**Exercise details:** Please reproduce all of the data below exactly, leaving each picture out.

START Data to use

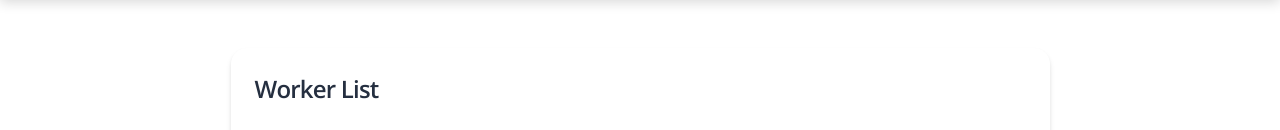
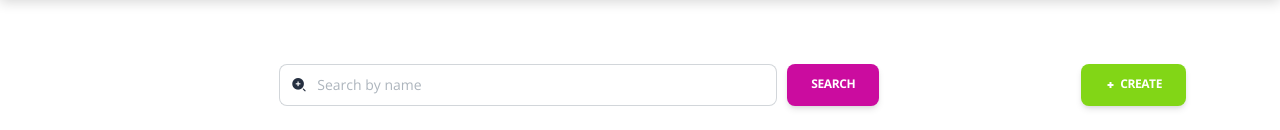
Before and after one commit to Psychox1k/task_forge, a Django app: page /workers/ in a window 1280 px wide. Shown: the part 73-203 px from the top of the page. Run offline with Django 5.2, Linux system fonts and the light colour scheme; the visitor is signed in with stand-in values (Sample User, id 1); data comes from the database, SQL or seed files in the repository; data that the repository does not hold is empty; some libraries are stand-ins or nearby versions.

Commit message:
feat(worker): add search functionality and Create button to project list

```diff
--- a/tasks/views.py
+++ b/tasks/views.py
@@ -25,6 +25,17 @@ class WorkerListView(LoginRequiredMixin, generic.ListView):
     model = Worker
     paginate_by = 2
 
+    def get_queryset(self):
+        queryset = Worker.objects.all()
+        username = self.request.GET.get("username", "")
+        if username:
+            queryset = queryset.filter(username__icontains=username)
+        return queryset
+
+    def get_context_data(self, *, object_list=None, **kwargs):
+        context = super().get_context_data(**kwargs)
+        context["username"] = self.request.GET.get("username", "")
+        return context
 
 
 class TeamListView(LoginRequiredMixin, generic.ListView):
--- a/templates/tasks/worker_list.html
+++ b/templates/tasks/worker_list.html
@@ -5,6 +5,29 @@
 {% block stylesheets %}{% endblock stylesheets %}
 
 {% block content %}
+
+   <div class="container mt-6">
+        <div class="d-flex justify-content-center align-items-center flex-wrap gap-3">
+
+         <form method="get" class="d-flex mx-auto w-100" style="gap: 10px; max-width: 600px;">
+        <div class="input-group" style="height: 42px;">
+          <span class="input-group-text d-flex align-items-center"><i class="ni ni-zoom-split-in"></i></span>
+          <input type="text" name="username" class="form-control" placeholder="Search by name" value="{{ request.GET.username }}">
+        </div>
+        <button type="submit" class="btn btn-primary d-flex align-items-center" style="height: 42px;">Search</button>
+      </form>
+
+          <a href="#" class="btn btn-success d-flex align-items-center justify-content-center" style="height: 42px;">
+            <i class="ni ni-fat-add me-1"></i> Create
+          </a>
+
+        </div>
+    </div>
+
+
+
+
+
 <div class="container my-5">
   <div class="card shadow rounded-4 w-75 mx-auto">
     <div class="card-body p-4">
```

END Data to use

**Response to the exercise:**
Before and after one commit to Psychox1k/task_forge, a Django app: page /workers/ in a window 1280 px wide. Shown: the part 73-203 px from the top of the page. Run offline with Django 5.2, Linux system fonts and the light colour scheme; the visitor is signed in with stand-in values (Sample User, id 1); data comes from the database, SQL or seed files in the repository; data that the repository does not hold is empty; some libraries are stand-ins or nearby versions.

Commit message:
feat(worker): add search functionality and Create button to project list

```diff
--- a/tasks/views.py
+++ b/tasks/views.py
@@ -25,6 +25,17 @@ class WorkerListView(LoginRequiredMixin, generic.ListView):
     model = Worker
     paginate_by = 2
 
+    def get_queryset(self):
+        queryset = Worker.objects.all()
+        username = self.request.GET.get("username", "")
+        if username:
+            queryset = queryset.filter(username__icontains=username)
+        return queryset
+
+    def get_context_data(self, *, object_list=None, **kwargs):
+        context = super().get_context_data(**kwargs)
+        context["username"] = self.request.GET.get("username", "")
+        return context
 
 
 class TeamListView(LoginRequiredMixin, generic.ListView):
--- a/templates/tasks/worker_list.html
+++ b/templates/tasks/worker_list.html
@@ -5,6 +5,29 @@
 {% block stylesheets %}{% endblock stylesheets %}
 
 {% block content %}
+
+   <div class="container mt-6">
+        <div class="d-flex justify-content-center align-items-center flex-wrap gap-3">
+
+         <form method="get" class="d-flex mx-auto w-100" style="gap: 10px; max-width: 600px;">
+        <div class="input-group" style="height: 42px;">
+          <span class="input-group-text d-flex align-items-center"><i class="ni ni-zoom-split-in"></i></span>
+          <input type="text" name="username" class="form-control" placeholder="Search by name" value="{{ request.GET.username }}">
+        </div>
+        <button type="submit" class="btn btn-primary d-flex align-items-center" style="height: 42px;">Search</button>
+      </form>
+
+          <a href="#" class="btn btn-success d-flex align-items-center justify-content-center" style="height: 42px;">
+            <i class="ni ni-fat-add me-1"></i> Create
+          </a>
+
+        </div>
+    </div>
+
+
+
+
+
 <div class="container my-5">
   <div class="card shadow rounded-4 w-75 mx-auto">
     <div class="card-body p-4">
```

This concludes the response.